Goodreads: https://www.goodreads.com/book/show/51867529-threadneedle

UK Bookshop.org: Threadneedle (bookshop.org)

The Book Depository*:  https://www.bookdepository.com/Threadneedle-Cari-Thomas/9780008407001/?a_aid=rosienreads

*I receive a small commission when this link is used to make a purchase

The Books I Read in July 2021

For someone who had two holidays in July, I really didn’t read as much as I thought I would. In fact, I probably read the same amount as if I had spent the whole month working, which is very bizarre for me. In my defense, those holidays were filled with other fun and relaxing things, and I still managed to read some very good books. Which is a good distraction from the recent news that I will have to wait until Autumn 2022 for the next Locked Tomb book and then another year after that for the finale! I’m not sure how I will wait that long, but needs must (although I am very excited that we’re now getting another book in that world.)

Anyways, onto the books I read. My favourite book of the month was Threadneedle by Cari Thomas and there’ll be a full-length review of that coming soon.

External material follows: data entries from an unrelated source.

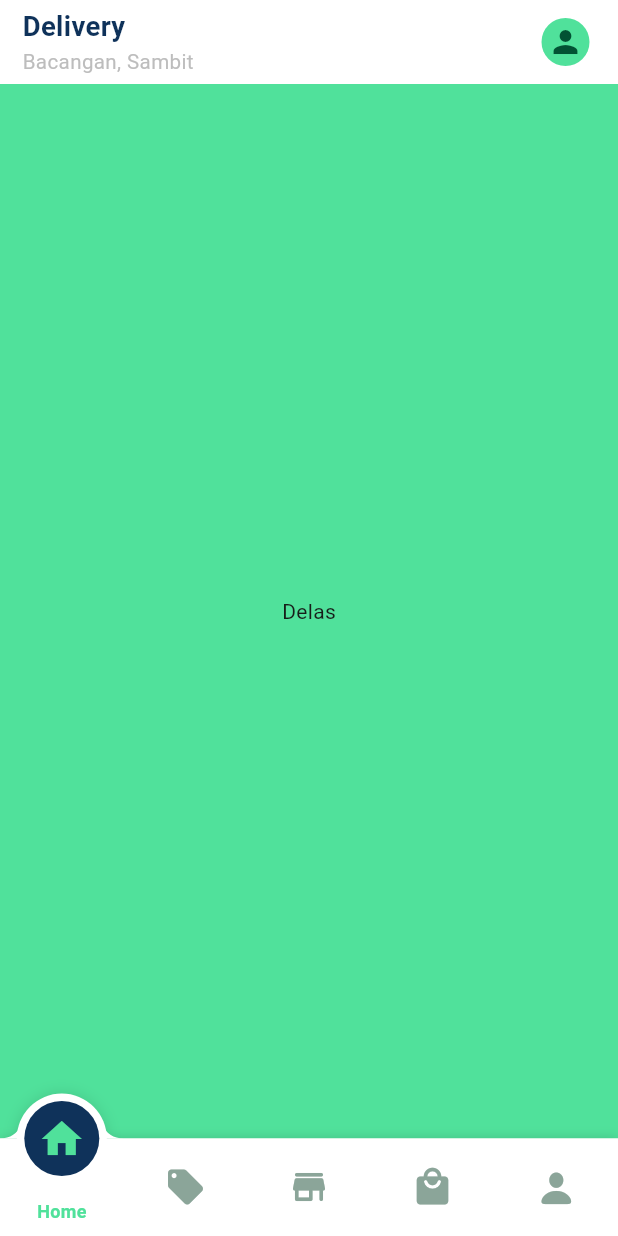
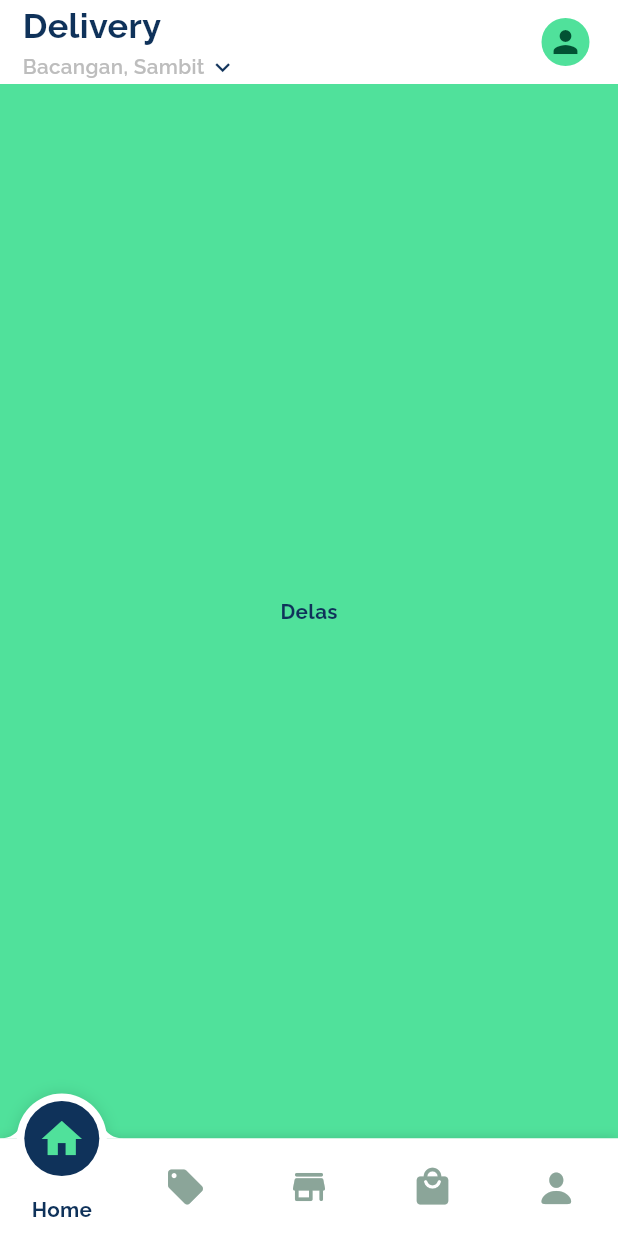
Before and after one commit to elesioliveira/Bento-App, a Flutter app: the screen it shows after launch, on a phone screen of 412 x 824 dp. Run offline on Flutter 3.47's test engine with Material 3 defaults, Android fonts, the light colour scheme and no system bars; our stand-ins replace flutter_screenutil, flutter_svg, fluttertoast, freezed_annotation, get_it, google_fonts; Roboto replaces fonts that are missing (Sansation).

Commit message:
style: add deafult style labels, background colors

```diff
--- a/lib/design_system/core/features/atoms/tokens/app_colors.dart
+++ b/lib/design_system/core/features/atoms/tokens/app_colors.dart
@@ -15,4 +15,8 @@ abstract class AppColors {
   static const halalColor = Color(0xFFF2EFC2);
   static const glutenColor = Color(0xFFC4F2F2);
   static const bottomIcons = Color.fromARGB(255, 139, 165, 153);
+
+  //background color cardItem
+  static const colorOrange = Color(0xFFfaf0dc);
+  static const colorCabbage = Color(0xFFe6fadc);
 }
--- a/lib/design_system/core/features/atoms/tokens/app_typography.dart
+++ b/lib/design_system/core/features/atoms/tokens/app_typography.dart
@@ -5,68 +5,24 @@ import 'package:google_fonts/google_fonts.dart';
 import 'app_colors.dart';
 
 class AppTypography {
-  static displayLarge({Color? color}) => GoogleFonts.russoOne(
-        fontSize: 36.sp,
-        fontWeight: FontWeight.w600,
+  static title({Color? color}) => GoogleFonts.raleway(
+        fontSize: 20.sp,
+        fontWeight: FontWeight.bold,
         color: color ?? AppColors.secondaryColor,
       );
-  static displayMedium({Color? color}) => GoogleFonts.russoOne(
-        fontSize: 26.sp,
-        fontWeight: FontWeight.w600,
-        color: color ?? AppColors.secondaryColor,
-      );
-  static displaySmall({Color? color}) => GoogleFonts.russoOne(
-        fontSize: 16.sp,
-        fontWeight: FontWeight.w600,
-        color: color ?? AppColors.secondaryColor,
-      );
-
-  static h2({Color? color}) => GoogleFonts.inter(
-        fontSize: 36.sp,
-        fontWeight: FontWeight.w600,
-        color: color ?? AppColors.secondaryColor,
-      );
-  static h3(Color? color) => GoogleFonts.inter(
-        fontSize: 24.sp,
-        fontWeight: FontWeight.w600,
-        color: color ?? AppColors.secondaryColor,
-      );
-
-  static h4(Color? color) => GoogleFonts.inter(
+  static subTitle({Color? color}) => GoogleFonts.raleway(
         fontSize: 16.sp,
         fontWeight: FontWeight.bold,
         color: color ?? AppColors.secondaryColor,
       );
-
-  static h5({Color? color}) => GoogleFonts.inter(
+  static description({Color? color}) => GoogleFonts.raleway(
+        fontSize: 12.sp,
+        fontWeight: FontWeight.bold,
+        color: color ?? AppColors.secondaryColor,
+      );
+  static infoDescription({Color? color}) => GoogleFonts.raleway(
         fontSize: 12.sp,
         fontWeight: FontWeight.w600,
         color: color ?? AppColors.secondaryColor,
       );
-
-  static subtitle1(Color? color, FontWeight fontWeight) => TextStyle(
-        fontFamily: 'Sansation',
-        fontSize: 16.sp,
-        fontWeight: fontWeight,
-        color: color ?? AppColors.secondaryColor,
-      );
-  static subtitle2(Color? color, FontWeight fontWeight) => TextStyle(
-        fontFamily: 'Sansation',
-        fontSize: 14.sp,
-        fontWeight: fontWeight,
-        color: color ?? AppColors.secondaryColor,
-      );
-  static subtitle3(Color? color, FontWeight fontWeight) => TextStyle(
-        fontFamily: 'Sansation',
-        fontSize: 12.sp,
-        fontWeight: fontWeight,
-        color: color ?? AppColors.secondaryColor,
-      );
-
-  static body1(Color? color) => TextStyle(
-        fontFamily: 'Sansation',
-        fontSize: 12.sp,
-        fontWeight: FontWeight.w400,
-        color: color ?? AppColors.secondaryColor,
-      );
 }
--- a/lib/design_system/core/features/molecules/banner_slides/slide_banners.dart
+++ b/lib/design_system/core/features/molecules/banner_slides/slide_banners.dart
@@ -109,8 +109,8 @@ class _SlideBannersState extends State<SlideBanners> {
                 child: AnimatedContainer(
                   duration: const Duration(milliseconds: 500),
                   curve: Curves.easeInOut,
-                  width: _currentPage == 0 ? 25 : 10,
-                  height: 10,
+                  width: _currentPage == 0 ? 28 : 7,
+                  height: 7.h,
                   child: Container(
                     decoration: BoxDecoration(
                         color: _currentPage == 0
@@ -129,9 +129,9 @@ class _SlideBannersState extends State<SlideBanners> {
                 child: AnimatedContainer(
                   duration: const Duration(milliseconds: 500),
                   curve: Curves.easeInOut,
-                  width: _currentPage == 1 ? 25 : 10,
+                  width: _currentPage == 1 ? 28 : 7,
                   child: Container(
-                    height: 10,
+                    height: 7.h,
                     decoration: BoxDecoration(
                         color: _currentPage == 1
                             ? AppColors.primaryColor
@@ -149,9 +149,9 @@ class _SlideBannersState extends State<SlideBanners> {
                 child: AnimatedContainer(
                   duration: const Duration(milliseconds: 500),
                   curve: Curves.easeInOut,
-                  width: _currentPage == 2 ? 25 : 10,
+                  width: _currentPage == 2 ? 28 : 7,
                   child: Container(
-                    height: 10,
+                    height: 7.h,
                     decoration: BoxDecoration(
                         color: _currentPage == 2
                             ? AppColors.primaryColor
--- a/lib/design_system/core/features/molecules/card_apresetation/card_component.dart
+++ b/lib/design_system/core/features/molecules/card_apresetation/card_component.dart
@@ -1,3 +1,4 @@
+import 'package:bento_app/design_system/core/features/molecules/label/label.dart';
 import 'package:flutter/material.dart';
 import '../../../extensions/screen_utils_extesion.dart';
 import '../../atoms/tokens/app_colors.dart';
@@ -25,18 +26,8 @@ class CardApresentation extends StatelessWidget {
               mainAxisAlignment: MainAxisAlignment.center,
               crossAxisAlignment: CrossAxisAlignment.start,
               children: [
-                Text(
-                  description ?? 'error',
-                  style: const TextStyle(
-                      color: AppColors.secondaryColor,
-                      fontWeight: FontWeight.bold),
-                ),
-                Text(
-                  descriptionTwo ?? 'error',
-                  style: const TextStyle(
-                      color: AppColors.secondaryColor,
-                      fontWeight: FontWeight.bold),
-                ),
+                DSLabel.subTitle(label: description ?? 'error'),
+                DSLabel.subTitle(label: descriptionTwo ?? 'error')
               ],
             ),
           ),
--- a/lib/design_system/core/features/molecules/label/label.dart
+++ b/lib/design_system/core/features/molecules/label/label.dart
@@ -1,148 +1,44 @@
-import 'package:flutter/material.dart';
-
 import '../../atoms/tokens/app_typography.dart';
 import 'label_component.dart';
 
 class DSLabel extends LabelComponent {
-  DSLabel.displayLarge({
+  DSLabel.title({
     super.key,
     super.color,
     required super.label,
     super.maxLines,
     super.overflow,
   }) : super(
-          style: AppTypography.displayLarge(color: color),
+          style: AppTypography.title(color: color),
         );
-  DSLabel.displayMedium({
+
+  DSLabel.description({
     super.key,
     super.color,
     required super.label,
     super.maxLines,
     super.overflow,
   }) : super(
-          style: AppTypography.displayMedium(color: color),
+          style: AppTypography.description(color: color),
         );
-  DSLabel.displaySmall({
+
+  DSLabel.subTitle({
     super.key,
     super.color,
     required super.label,
     super.maxLines,
     super.overflow,
   }) : super(
-          style: AppTypography.displaySmall(color: color),
+          style: AppTypography.subTitle(color: color),
         );
 
-  DSLabel.h2({
-    super.key,
-    super.color,
-    required super.label,
-    super.maxLines,
-    super.overflow,
-    super.textAlign,
-  }) : super(
-          style: AppTypography.h2(color: color),
-        );
-
-  DSLabel.h3({
-    super.key,
-    super.color,
-    required super.label,
-    super.maxLines,
-    super.overflow,
-    super.textAlign,
-  }) : super(
-          style: AppTypography.h3(color),
-        );
-
-  DSLabel.h4({
+  DSLabel.infoDescription({
     super.key,
     super.color,
     required super.label,
     super.maxLines,
     super.overflow,
   }) : super(
-          style: AppTypography.h4(color),
-        );
-
-  DSLabel.h5({
-    super.key,
-    super.color,
-    required super.label,
-    super.maxLines,
-    super.overflow,
-  }) : super(
-          style: AppTypography.h5(color: color),
-        );
-
-  DSLabel.subtitle1Bold({
-    super.key,
-    super.color,
-    required super.label,
-    super.maxLines,
-    super.overflow,
-  }) : super(
-          style: AppTypography.subtitle1(color, FontWeight.bold),
-        );
-  DSLabel.subtitle1Regular({
-    super.key,
-    super.color,
-    required super.label,
-    super.maxLines,
-    super.overflow,
-  }) : super(
-          style: AppTypography.subtitle1(color, FontWeight.w400),
-        );
-
-  DSLabel.subtitle2Bold({
-    super.key,
-    super.color,
-    required super.label,
-    super.maxLines,
-    super.overflow,
-  }) : super(
-          style: AppTypography.subtitle2(color, FontWeight.w600),
-        );
-
-  DSLabel.subtitle2Regular({
-    super.key,
-    super.color,
-    required super.label,
-    super.maxLines,
-    super.overflow,
-    super.textAlign,
-  }) : super(
-          style: AppTypography.subtitle1(color, FontWeight.bold),
-        );
-
-  DSLabel.subtitle3Bold({
-    super.key,
-    super.color,
-    required super.label,
-    super.maxLines,
-    super.overflow,
-    super.textAlign,
-  }) : super(
-          style: AppTypography.subtitle3(color, FontWeight.w600),
-        );
-
-  DSLabel.subtitle3Regular({
-    super.key,
-    super.color,
-    required super.label,
-    super.maxLines,
-    super.overflow,
-    super.textAlign,
-  }) : super(
-          style: AppTypography.subtitle1(color, FontWeight.w400),
-        );
-
-  DSLabel.body1({
-    super.key,
-    super.color,
-    required super.label,
-    super.maxLines,
-    super.overflow,
-  }) : super(
-          style: AppTypography.body1(color),
+          style: AppTypography.infoDescription(color: color),
         );
 }
--- a/lib/design_system/core/features/organisms/categorires/categories_component.dart
+++ b/lib/design_system/core/features/organisms/categorires/categories_component.dart
@@ -52,7 +52,7 @@ class _CategoriesComponentState extends State<CategoriesComponent> {
                         ),
                       ),
                     ),
-                    DSLabel.subtitle3Bold(
+                    DSLabel.description(
                       label: controller.categories[index].category,
                     )
                   ],
--- a/lib/design_system/core/features/organisms/description_card_organims/description_card_component.dart
+++ b/lib/design_system/core/features/organisms/description_card_organims/description_card_component.dart
@@ -22,7 +22,7 @@ class DescriptionCardComponent extends StatelessWidget {
         DSGaps.h12,
         Expanded(
           child: CardApresentation(
-            description: 'ORDER',
+            description: 'LOCAL',
             descriptionTwo: 'SHOP',
             widget: Icon(
               Icons.store_rounded,
--- a/lib/design_system/core/features/organisms/description_mode/description_mode_component.dart
+++ b/lib/design_system/core/features/organisms/description_mode/description_mode_component.dart
@@ -15,8 +15,8 @@ class DescriptionModeComponent extends StatelessWidget {
         mainAxisSize: MainAxisSize.max,
         mainAxisAlignment: MainAxisAlignment.spaceBetween,
         children: [
-          DSLabel.h4(label: 'Today\'s Special'),
-          DSLabel.subtitle2Regular(
+          DSLabel.subTitle(label: 'Today\'s Special'),
+          DSLabel.description(
             label: 'See all',
             color: AppColors.primaryColor,
           )
--- a/lib/design_system/core/features/organisms/item_tile/item_tile.dart
+++ b/lib/design_system/core/features/organisms/item_tile/item_tile.dart
@@ -1,4 +1,5 @@
 import 'package:bento_app/design_system/core/features/atoms/tokens/app_colors.dart';
+import 'package:bento_app/design_system/core/features/molecules/label/label.dart';
 import 'package:bento_app/model/product_model.dart';
 import 'package:flutter/material.dart';
 import 'package:flutter_screenutil/flutter_screenutil.dart';
@@ -60,24 +61,14 @@ class _ItemTileState extends State<ItemTile> {
                   ),
 
                   // Nome
-                  Text(
-                    widget.item.name,
-                    style: const TextStyle(
-                      fontSize: 16,
-                      fontWeight: FontWeight.bold,
-                    ),
-                  ),
+                  DSLabel.description(label: widget.item.name),
 
                   // Preço - Unidade
                   Row(children: [
-                    Text(
-                      widget.item.price.toStringAsFixed(2),
-                      style: const TextStyle(
-                        fontWeight: FontWeight.bold,
-                        fontSize: 20,
-                        color: AppColors.primaryColor,
-                      ),
-                    ),
+                    DSLabel.description(
+                      label: "\$${widget.item.price.toStringAsFixed(2)}",
+                      color: Colors.black,
+                    )
                   ]),
                 ],
               ),
--- a/lib/src/app/pages/base/base_screen.dart
+++ b/lib/src/app/pages/base/base_screen.dart
@@ -1,3 +1,5 @@
+import 'package:bento_app/design_system/core/extensions/screen_utils_extesion.dart';
+import 'package:bento_app/design_system/core/features/atoms/tokens/gaps.dart';
 import 'package:bento_app/design_system/core/features/molecules/label/label.dart';
 
 import 'package:flutter/cupertino.dart';
@@ -92,12 +94,22 @@ class _BaseScreenState extends State<BaseScreen> with TickerProviderStateMixin {
                   mainAxisAlignment: MainAxisAlignment.start,
                   crossAxisAlignment: CrossAxisAlignment.start,
                   children: [
-                    DSLabel.subtitle1Bold(
+                    DSLabel.title(
                       label: 'Delivery',
                     ),
-                    DSLabel.body1(
-                      label: 'Bacangan, Sambit',
-                      color: Colors.grey.shade400,
+                    Row(
+                      children: [
+                        DSLabel.infoDescription(
+                          label: 'Bacangan, Sambit',
+                          color: Colors.grey.shade400,
+                        ),
+                        DSGaps.h2,
+                        Icon(
+                          size: 18.h,
+                          Icons.keyboard_arrow_down,
+                          color: AppColors.secondaryColor,
+                        )
+                      ],
                     )
                   ],
                 ),
@@ -117,20 +129,25 @@ class _BaseScreenState extends State<BaseScreen> with TickerProviderStateMixin {
               const NeverScrollableScrollPhysics(), // swipe navigation handling is not supported
           // controller: _tabController,
           controller: _motionTabBarController,
-          children: const <Widget>[
+          children: <Widget>[
             Center(
-              child: Text("HOME"),
+                child: DSLabel.description(
+              label: 'Home',
+            )),
+            Center(
+              child: DSLabel.description(
+                label: 'Delas',
+              ),
             ),
+            const HomeScreen(),
             Center(
-              child: Text("Delas"),
-            ),
-            HomeScreen(),
+                child: DSLabel.description(
+              label: "Cart",
+            )),
             Center(
-              child: Text("Cart"),
-            ),
-            Center(
-              child: Text("Account"),
-            ),
+                child: DSLabel.description(
+              label: "Account",
+            )),
           ],
         ),
       ),
--- a/lib/src/app/pages/base/controller/motion_tab_item.dart
+++ b/lib/src/app/pages/base/controller/motion_tab_item.dart
@@ -1,3 +1,4 @@
+import 'package:bento_app/design_system/core/features/molecules/label/label.dart';
 import 'package:flutter/material.dart';
 
 const double ICON_OFF = -3;
@@ -74,15 +75,7 @@ class _MotionTabItemState extends State<MotionTabItem> {
               alignment: Alignment(0, textYAlign),
               child: Padding(
                 padding: const EdgeInsets.all(8.0),
-                child: widget.selected
-                    ? Text(
-                        widget.title!,
-                        style: widget.textStyle,
-                        softWrap: false,
-                        maxLines: 1,
-                        textAlign: TextAlign.center,
-                      )
-                    : const Text(''),
+                child: DSLabel.description(label: widget.title!),
               ),
             ),
           ),
--- a/lib/src/app/pages/home/home_screen.dart
+++ b/lib/src/app/pages/home/home_screen.dart
@@ -1,4 +1,5 @@
 import 'package:bento_app/design_system/core/extensions/screen_utils_extesion.dart';
+import 'package:bento_app/design_system/core/features/atoms/tokens/app_colors.dart';
 import 'package:bento_app/design_system/core/features/atoms/tokens/gaps.dart';
 import 'package:bento_app/design_system/core/features/molecules/label/label.dart';
 import 'package:bento_app/design_system/core/features/organisms/item_tile/item_tile.dart';
@@ -23,7 +24,6 @@ class _HomeScreenState extends State<HomeScreen> {
   @override
   void initState() {
     controller = getIt<HomeController>();
-    controller.getAllCategories();
     controller.getProducts();
     super.initState();
   }
@@ -43,15 +43,16 @@ class _HomeScreenState extends State<HomeScreen> {
                 mainAxisAlignment: MainAxisAlignment.start,
                 crossAxisAlignment: CrossAxisAlignment.center,
                 children: [
+                  DSGaps.v16,
                   const DescriptionCardComponent(),
-                  DSGaps.v16,
+                  DSGaps.v8,
                   const SlideBanners(),
                   Container(
                     width: ScreenUtilsHelpers.screenWidth,
                     padding: EdgeInsets.only(left: 10.w),
                     child: Align(
                       alignment: Alignment.centerLeft,
-                      child: DSLabel.subtitle1Bold(label: 'Shop by category'),
+                      child: DSLabel.subTitle(label: 'Shop by category'),
                     ),
                   ),
                   const CategoriesComponent(),
@@ -84,17 +85,27 @@ class _HomeScreenState extends State<HomeScreen> {
                                 ),
                                 itemCount: controller.products.length,
                                 itemBuilder: (context, index) {
+                                  final product = controller.products[index];
+                                  Color backgroundColor;
+                                  if (product.name.contains('Orange')) {
+                                    backgroundColor = AppColors.colorOrange;
+                                  } else if (product.name.contains('Cabbage')) {
+                                    backgroundColor = AppColors.colorCabbage;
+                                  } else {
+                                    backgroundColor =
+                                        AppColors.colorCabbage; // Color default
+                                  }
                                   return ItemTile(
                                       isFavorited: false,
+                                      backgroundColorCard: backgroundColor,
                                       item: controller.products[index]);
                                 }),
                           );
                         } else {
                           return Center(
-                            child: DSLabel.subtitle2Regular(
+                            child: DSLabel.description(
                               label: 'Nenhum produto encontrado',
                               overflow: TextOverflow.ellipsis,
-                              textAlign: TextAlign.center,
                             ),
                           );
                         }
```
Also changed, not shown: lib/design_system/assets/images/avocado.png.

Otherwise, I don’t think there were any major disappointments (aside from discovering the secret history of Delia Owens in the last few days…) I’m nearing the mid-way point of the Death Note series and these just keep throwing twist after twist at me, while I have struggled to get into my audiobooks recently which reduced my enjoyment of those I did listen to sadly.

As ever, the way I read is as follows:

1-Unable to Finish ; 2-Did not enjoy ; 3-Liked ; 4-Really Liked ; 5-Loved

Audiobook

Princess Floralinda and the Forty-Flight Tower by Tamsyn Muir (narrated by Moira Quirk) – 3.5/5

A Natural History of Dragons by Marie Brennan (narrated by Kate Reading) – 3/5

Ebook

Threadneedle by Cari Thomas – 4.5/5

Graphic Novel/Manga

Death Note Vol. 4 by Tsugumi Ohba & Takeshi Obata – 3.5/5

Death Note Vol. 5 by Tsugumi Ohba & Takeshi Obata – 3.5/5

Hardback

The Starless Sea by Erin Morgenstern – 4/5

Paperback

Where the Crawdads Sing by Delia Owens – 4/5

Going into August, I have am listening to and very much enjoying (which is good for my audiobook slump) The Bone Shard Daughter by Andrea Stewart. I am also reading Monstrous Heart by Claire McKenna and leisurely working my way through A Suitable Boy by Vikram Seth. Each very different, but that is kind of what I enjoy so I’ll always have something to match my mood. I have a lot of other projects occurring this month, so I may not be able to fit in as much reading as I would like, but who knows? I’m sure there will be plenty of moments for cosy reading as we head into Autumn.